DATASET RECORDS -

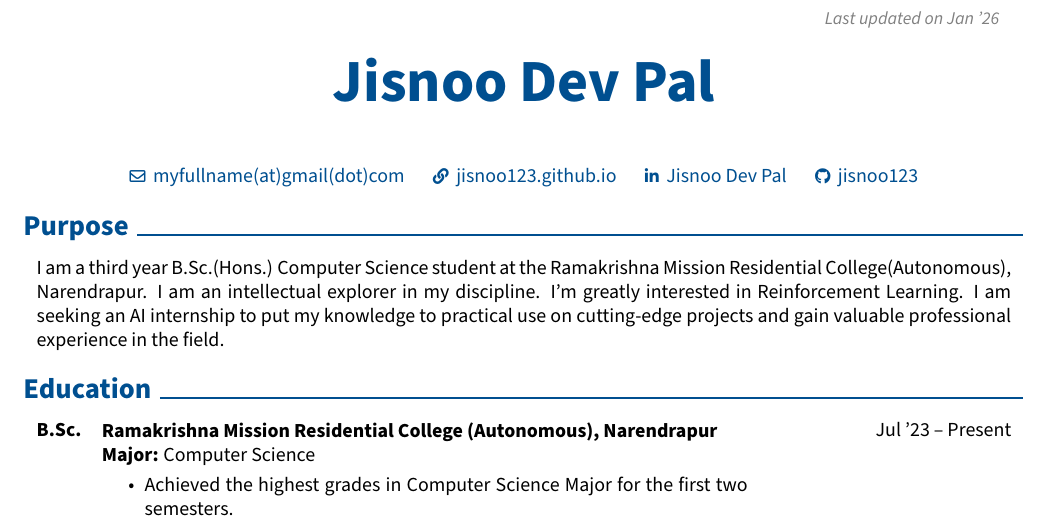
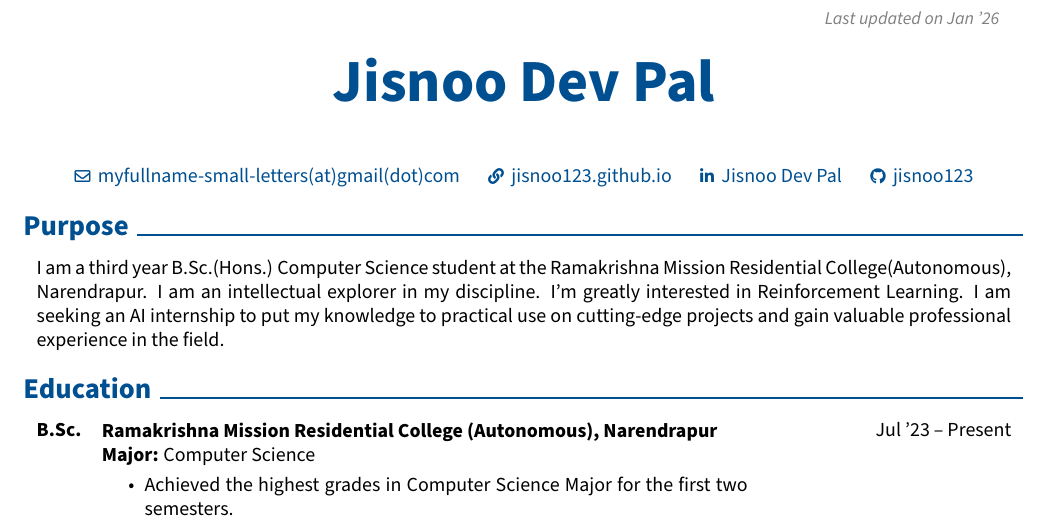
Before and after one commit to jisnoo123/CV, a LaTeX document (Jan_26/main.tex): part of the page, cut so that both start at the same text. Compiled offline with pdfLaTeX.

Commit message:
Email small letters

```diff
--- a/Jan_26/main.tex
+++ b/Jan_26/main.tex
@@ -189,7 +189,7 @@
         \kern 0.25 cm%
 
         \kern 0.25 cm%
-        \mbox{\hrefWithoutArrow{mailto:jisnoodevpal@gmail.com}{{\footnotesize\faEnvelope[regular]}\hspace*{0.13cm}myfullname(at)gmail(dot)com}}%
+        \mbox{\hrefWithoutArrow{mailto:jisnoodevpal@gmail.com}{{\footnotesize\faEnvelope[regular]}\hspace*{0.13cm}myfullname-small-letters(at)gmail(dot)com}}%
         \kern 0.25 cm%
         \AND%
         \kern 0.25 cm%
```
Also changed, not shown: Jan_26/cv.pdf.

INSTRUCTIONS TO FOLLOW - Number of lines with the string "myfullname" in the data above: report this figure and nothing more.

COMPLETED EXERCISE - 2